• Food safety, you have control of what you are going how it is going, and control over fertilizers and pesticides used.
• Access to fresh vegetables during the growing season, and the satisfaction of processing and storing your own homegrown vegetables for use in the off season.
• Health benefits of active gardening cannot be understated. Gardening has benefits both the physical, mental and emotional health of its participants and can be a fun recreational pursuit for the whole family.
The important thing to remember is that gardening is not as difficult as you may think. The simplicity of gardening, of dropping the seed into soil, adding proper care and producing an edible vegetable is simply the way nature works.

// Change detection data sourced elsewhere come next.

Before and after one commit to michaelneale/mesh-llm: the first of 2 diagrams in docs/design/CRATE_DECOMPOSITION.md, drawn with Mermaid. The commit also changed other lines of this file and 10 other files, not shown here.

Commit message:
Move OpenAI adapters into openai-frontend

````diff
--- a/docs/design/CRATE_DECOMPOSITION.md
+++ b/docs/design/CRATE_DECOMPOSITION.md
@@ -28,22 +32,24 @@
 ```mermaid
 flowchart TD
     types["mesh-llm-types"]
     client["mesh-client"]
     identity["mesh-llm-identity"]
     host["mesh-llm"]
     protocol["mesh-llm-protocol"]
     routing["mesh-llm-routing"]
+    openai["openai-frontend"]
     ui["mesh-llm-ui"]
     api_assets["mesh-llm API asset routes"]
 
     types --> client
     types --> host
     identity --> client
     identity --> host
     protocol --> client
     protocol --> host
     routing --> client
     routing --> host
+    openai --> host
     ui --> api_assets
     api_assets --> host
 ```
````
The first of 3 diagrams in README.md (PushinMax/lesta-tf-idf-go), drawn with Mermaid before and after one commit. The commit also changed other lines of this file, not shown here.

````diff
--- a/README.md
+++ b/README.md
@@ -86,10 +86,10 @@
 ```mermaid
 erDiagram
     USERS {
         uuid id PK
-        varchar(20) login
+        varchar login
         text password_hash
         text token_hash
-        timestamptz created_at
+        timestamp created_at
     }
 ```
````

By paying attention to a few basic rules and following a few recommendations, there is no reason for you not to have a successful productive garden this summer. You will be able to enjoy cheaper, more nutritious, and safer food through the summer season and be able to preserve and store your homegrown goodies for the winter.
1. Location – some vegetable plants need full sun, some vegetable plants need partial shade. Try to select a location on your property that can provide a bit of both. If the area chosen is full sun, you can use row covers to provide some shade to the plants that need it.

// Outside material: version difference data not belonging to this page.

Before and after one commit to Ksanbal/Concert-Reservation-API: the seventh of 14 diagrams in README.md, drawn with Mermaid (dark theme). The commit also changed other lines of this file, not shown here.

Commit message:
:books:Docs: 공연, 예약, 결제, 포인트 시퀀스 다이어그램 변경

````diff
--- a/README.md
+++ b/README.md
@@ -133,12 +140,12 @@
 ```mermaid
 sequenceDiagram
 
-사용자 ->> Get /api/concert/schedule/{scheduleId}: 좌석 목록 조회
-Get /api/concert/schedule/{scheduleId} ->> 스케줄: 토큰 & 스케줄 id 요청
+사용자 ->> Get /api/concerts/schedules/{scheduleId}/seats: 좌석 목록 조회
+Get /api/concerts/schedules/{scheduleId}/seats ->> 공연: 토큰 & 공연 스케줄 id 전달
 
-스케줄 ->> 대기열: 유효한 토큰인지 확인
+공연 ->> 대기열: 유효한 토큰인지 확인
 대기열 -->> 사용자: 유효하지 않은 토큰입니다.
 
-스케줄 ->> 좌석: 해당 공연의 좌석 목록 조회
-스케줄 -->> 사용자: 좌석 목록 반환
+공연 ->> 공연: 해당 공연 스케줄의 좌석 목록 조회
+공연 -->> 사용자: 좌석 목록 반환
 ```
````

2. You will also need an easily accessible source of water. A nearby faucet that can provide water through a hose, or close to a building that can provide water from gravity feed rain barrels will also do the trick. Hauling water in buckets is not an enjoyable experience for the gardener.
3. Good soil is the most important factor in a successful garden. Know your soil type and add lots of organic matter. We are fortunate to have rich sandy loam that drains well and have added as much organic matter as we can get over the past seven years. Compost, shredded leaves, grass clippings, aged sawdust all finds its way into the raised rows and raised beds.
4. Keep it natural. Avoid chemical fertilizers, pesticides and GMO seed and you can be assured you are feeding your family the very best of fresh produce. Grow like your grandparents did.
1. Keep it small and in control. A large garden demands more time and can prove to be overwhelming for the first time gardener. It is best to start small and as you gain experience and set new gardening goals allow the size of your garden to grow. A 10’ x 16’ garden can adequately provide for a family of four through the summer season and still supply foods for processing and storage into the winter months.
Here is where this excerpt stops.